### Task brief
Copy out the data exactly, leaving the pictures behind.

### Input
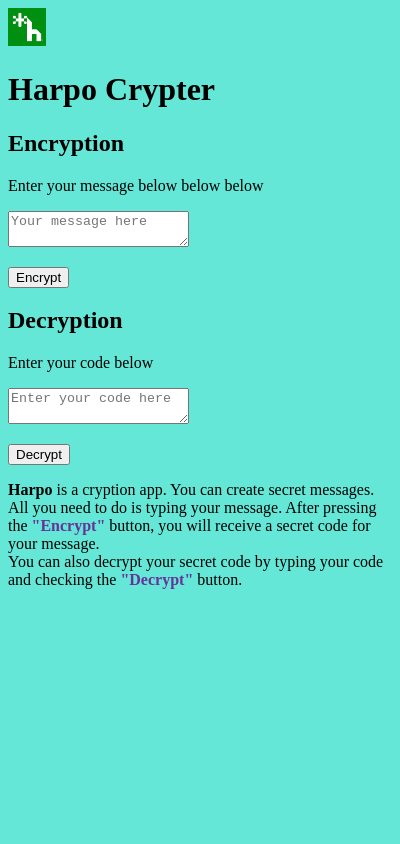
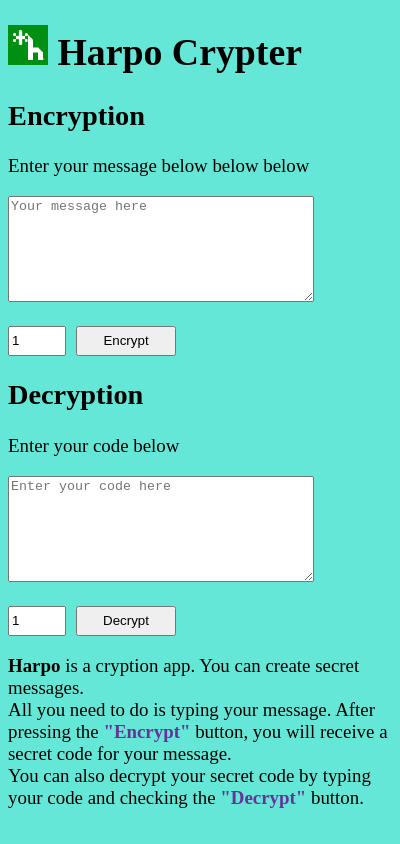
Before and after one commit to caglalogy/Harpo, an Electron app: page main.html in a window 400 px wide. Drawn offline with Linux system fonts and the light colour scheme.

Commit message:
it won't finnish by counting
-key feature added
-header re-designed
-swedish and turkish characters added to array
-numbers added to array
-reload option added to menu

```diff
--- a/main.html
+++ b/main.html
@@ -7,8 +7,9 @@
 <body style="background-color: #65e7d7;">
     <div>
 
-        <div>
-            <img style="width: 1cm;"  src="ico/harpo1.ico"><h1>Harpo Crypter</h1>
+        <div class="header">
+
+            <h1><img src="ico/harpo1.ico" id=image1 alt="logo"> Harpo Crypter</h1>
         </div>
 
         <div class="container">
@@ -17,7 +18,7 @@
                 <p class="">Enter your message below below below</p>
                 <textarea type="text" class="inputbox" id="encInput" placeholder="Your message here"></textarea>
                 <p id="results"></p>
-                <input type="button" id="sendEncBtn" value="Encrypt" onclick="encryption()">
+                <input class="key-input" type="number" id="encrypt-key" min="1" value="1"><input class="button" type="button" id="sendEncBtn" value="Encrypt" onclick="encryption()">
             </form>
         </div>
 
@@ -27,7 +28,7 @@
                 <p class="">Enter your code below</p>
                 <textarea type="text" class="inputbox" id="decInput" placeholder="Enter your code here"></textarea>
                 <p id="results"></p>
-                <input type="button" id="sendDecBtn" value="Decrypt" onclick="decryption()">
+                <input class="key-input" type="number" id="decrypt-key" min="1" value="1"><input class="button" type="button" id="sendDecBtn" value="Decrypt" onclick="decryption()">
 
             </form>
         </div>
@@ -47,7 +48,7 @@
     const electron = require("electron");
     const { ipcRenderer } = electron;
 
-    const pool = [" ", "A", "B", "C", "D", "E", "F", "G", "H", "I", "J", "K", "L", "M", "N", "O", "P", "Q", "R", "S", "T", "U", "V", "W", "X", "Y", "Z", ".", ",", "?", "!", "-", "@", "=", "_", "*", "Å", "Ä", "Ç", "i", "Ğ", "Ş", "Ü", "Ö", "0", "1", "2", "3", "4", "5", "6", "7", "8", "9"]
+    const pool = [" ", "A", "B", "C", "D", "E", "F", "G", "H", "I", "J", "K", "L", "M", "N", "O", "P", "Q", "R", "S", "T", "U", "V", "W", "X", "Y", "Z", ".", ",", "?", "!", "-", "@", "=", "_", "*", "Å", "Ä", "Ç", "Ğ", "Ş", "Ü", "Ö", "0", "1", "2", "3", "4", "5", "6", "7", "8", "9"]
     var poolsize = pool.length;
 
     /*let inputValue = document.querySelector('#input');
@@ -55,9 +56,18 @@
     // let keyValue = document.querySelector("#codekey");*/
 
     var mesInputVal = document.getElementById('encInput');
+    var enckey = document.getElementById("encrypt-key");
+
 
     function encryption(){
+        var encloop = Number(enckey.value);
+
+        for(var i=1; i<=encloop; i++){
+            if(i==1){
             var mesInput = mesInputVal.value.toUpperCase();
+            }   else {
+            mesInput = result
+            }
             var mesInputSize = (mesInput.length-1);
             console.log(mesInput)
             var code = []
@@ -73,14 +83,26 @@
             }
             var result
             result = code.join('')
+        }
+
         mesInputVal.value = result
     }
 
     //AAAAAAAAAAAAAAAAAAAAAAAAAA
     var codeInputVal = document.getElementById('decInput');
+    var deckey = document.getElementById("decrypt-key");
 
     function decryption(){
+        var decloop = Number(deckey.value);
+
+        for(var k=1; k<=decloop; k++){
+            console.log(k)
+            if(k==1){
                 var codeInput = codeInputVal.value;
+            }   else {
+                codeInput = result
+            }
+
             var codeInputSize = (codeInput.length-1)
             //AAAA
 
@@ -105,6 +127,8 @@
             var result
             result = message.join('').toLowerCase();
             result2 = result.charAt(0).toUpperCase()+result.slice(1);
+
+        }
         codeInputVal.value = result2
     }
 
--- a/main.js
+++ b/main.js
@@ -17,8 +17,6 @@ app.on('ready', () => {
         nodeIntegration: true
       }
     });
-
-    console.log(process.platform)
 
     mainWindow.loadURL(
         url.format({
@@ -69,6 +67,10 @@ const mainMenuTemplate = [
             }
         ]
     },
+    {
+        label : "Reload",
+        role : "reload"
+    }
 ];
 
 if(process.platform == "darwin"){
--- a/style.css
+++ b/style.css
@@ -0,0 +1,24 @@
+body {
+    font-family: 'Roboto Slab', serif;
+    font-size: 0.5cm;
+}
+
+.key-input {
+    width: 50px;
+    height: 24px;
+    margin-right: 10px;
+}
+
+.inputbox {
+    width: 300px;
+    height: 100px;
+}
+
+.button {
+    height: 30px;
+    width: 100px;
+}
+
+#image1 {
+    height: 40px;
+}
```
Lines whose indentation alone changed are shown as unchanged.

### Result of the exercise
Before and after one commit to caglalogy/Harpo, an Electron app: page main.html in a window 400 px wide. Drawn offline with Linux system fonts and the light colour scheme.

Commit message:
it won't finnish by counting
-key feature added
-header re-designed
-swedish and turkish characters added to array
-numbers added to array
-reload option added to menu

```diff
--- a/main.html
+++ b/main.html
@@ -7,8 +7,9 @@
 <body style="background-color: #65e7d7;">
     <div>
 
-        <div>
-            <img style="width: 1cm;"  src="ico/harpo1.ico"><h1>Harpo Crypter</h1>
+        <div class="header">
+
+            <h1><img src="ico/harpo1.ico" id=image1 alt="logo"> Harpo Crypter</h1>
         </div>
 
         <div class="container">
@@ -17,7 +18,7 @@
                 <p class="">Enter your message below below below</p>
                 <textarea type="text" class="inputbox" id="encInput" placeholder="Your message here"></textarea>
                 <p id="results"></p>
-                <input type="button" id="sendEncBtn" value="Encrypt" onclick="encryption()">
+                <input class="key-input" type="number" id="encrypt-key" min="1" value="1"><input class="button" type="button" id="sendEncBtn" value="Encrypt" onclick="encryption()">
             </form>
         </div>
 
@@ -27,7 +28,7 @@
                 <p class="">Enter your code below</p>
                 <textarea type="text" class="inputbox" id="decInput" placeholder="Enter your code here"></textarea>
                 <p id="results"></p>
-                <input type="button" id="sendDecBtn" value="Decrypt" onclick="decryption()">
+                <input class="key-input" type="number" id="decrypt-key" min="1" value="1"><input class="button" type="button" id="sendDecBtn" value="Decrypt" onclick="decryption()">
 
             </form>
         </div>
@@ -47,7 +48,7 @@
     const electron = require("electron");
     const { ipcRenderer } = electron;
 
-    const pool = [" ", "A", "B", "C", "D", "E", "F", "G", "H", "I", "J", "K", "L", "M", "N", "O", "P", "Q", "R", "S", "T", "U", "V", "W", "X", "Y", "Z", ".", ",", "?", "!", "-", "@", "=", "_", "*", "Å", "Ä", "Ç", "i", "Ğ", "Ş", "Ü", "Ö", "0", "1", "2", "3", "4", "5", "6", "7", "8", "9"]
+    const pool = [" ", "A", "B", "C", "D", "E", "F", "G", "H", "I", "J", "K", "L", "M", "N", "O", "P", "Q", "R", "S", "T", "U", "V", "W", "X", "Y", "Z", ".", ",", "?", "!", "-", "@", "=", "_", "*", "Å", "Ä", "Ç", "Ğ", "Ş", "Ü", "Ö", "0", "1", "2", "3", "4", "5", "6", "7", "8", "9"]
     var poolsize = pool.length;
 
     /*let inputValue = document.querySelector('#input');
@@ -55,9 +56,18 @@
     // let keyValue = document.querySelector("#codekey");*/
 
     var mesInputVal = document.getElementById('encInput');
+    var enckey = document.getElementById("encrypt-key");
+
 
     function encryption(){
+        var encloop = Number(enckey.value);
+
+        for(var i=1; i<=encloop; i++){
+            if(i==1){
             var mesInput = mesInputVal.value.toUpperCase();
+            }   else {
+            mesInput = result
+            }
             var mesInputSize = (mesInput.length-1);
             console.log(mesInput)
             var code = []
@@ -73,14 +83,26 @@
             }
             var result
             result = code.join('')
+        }
+
         mesInputVal.value = result
     }
 
     //AAAAAAAAAAAAAAAAAAAAAAAAAA
     var codeInputVal = document.getElementById('decInput');
+    var deckey = document.getElementById("decrypt-key");
 
     function decryption(){
+        var decloop = Number(deckey.value);
+
+        for(var k=1; k<=decloop; k++){
+            console.log(k)
+            if(k==1){
                 var codeInput = codeInputVal.value;
+            }   else {
+                codeInput = result
+            }
+
             var codeInputSize = (codeInput.length-1)
             //AAAA
 
@@ -105,6 +127,8 @@
             var result
             result = message.join('').toLowerCase();
             result2 = result.charAt(0).toUpperCase()+result.slice(1);
+
+        }
         codeInputVal.value = result2
     }
 
--- a/main.js
+++ b/main.js
@@ -17,8 +17,6 @@ app.on('ready', () => {
         nodeIntegration: true
       }
     });
-
-    console.log(process.platform)
 
     mainWindow.loadURL(
         url.format({
@@ -69,6 +67,10 @@ const mainMenuTemplate = [
             }
         ]
     },
+    {
+        label : "Reload",
+        role : "reload"
+    }
 ];
 
 if(process.platform == "darwin"){
--- a/style.css
+++ b/style.css
@@ -0,0 +1,24 @@
+body {
+    font-family: 'Roboto Slab', serif;
+    font-size: 0.5cm;
+}
+
+.key-input {
+    width: 50px;
+    height: 24px;
+    margin-right: 10px;
+}
+
+.inputbox {
+    width: 300px;
+    height: 100px;
+}
+
+.button {
+    height: 30px;
+    width: 100px;
+}
+
+#image1 {
+    height: 40px;
+}
```
Lines whose indentation alone changed are shown as unchanged.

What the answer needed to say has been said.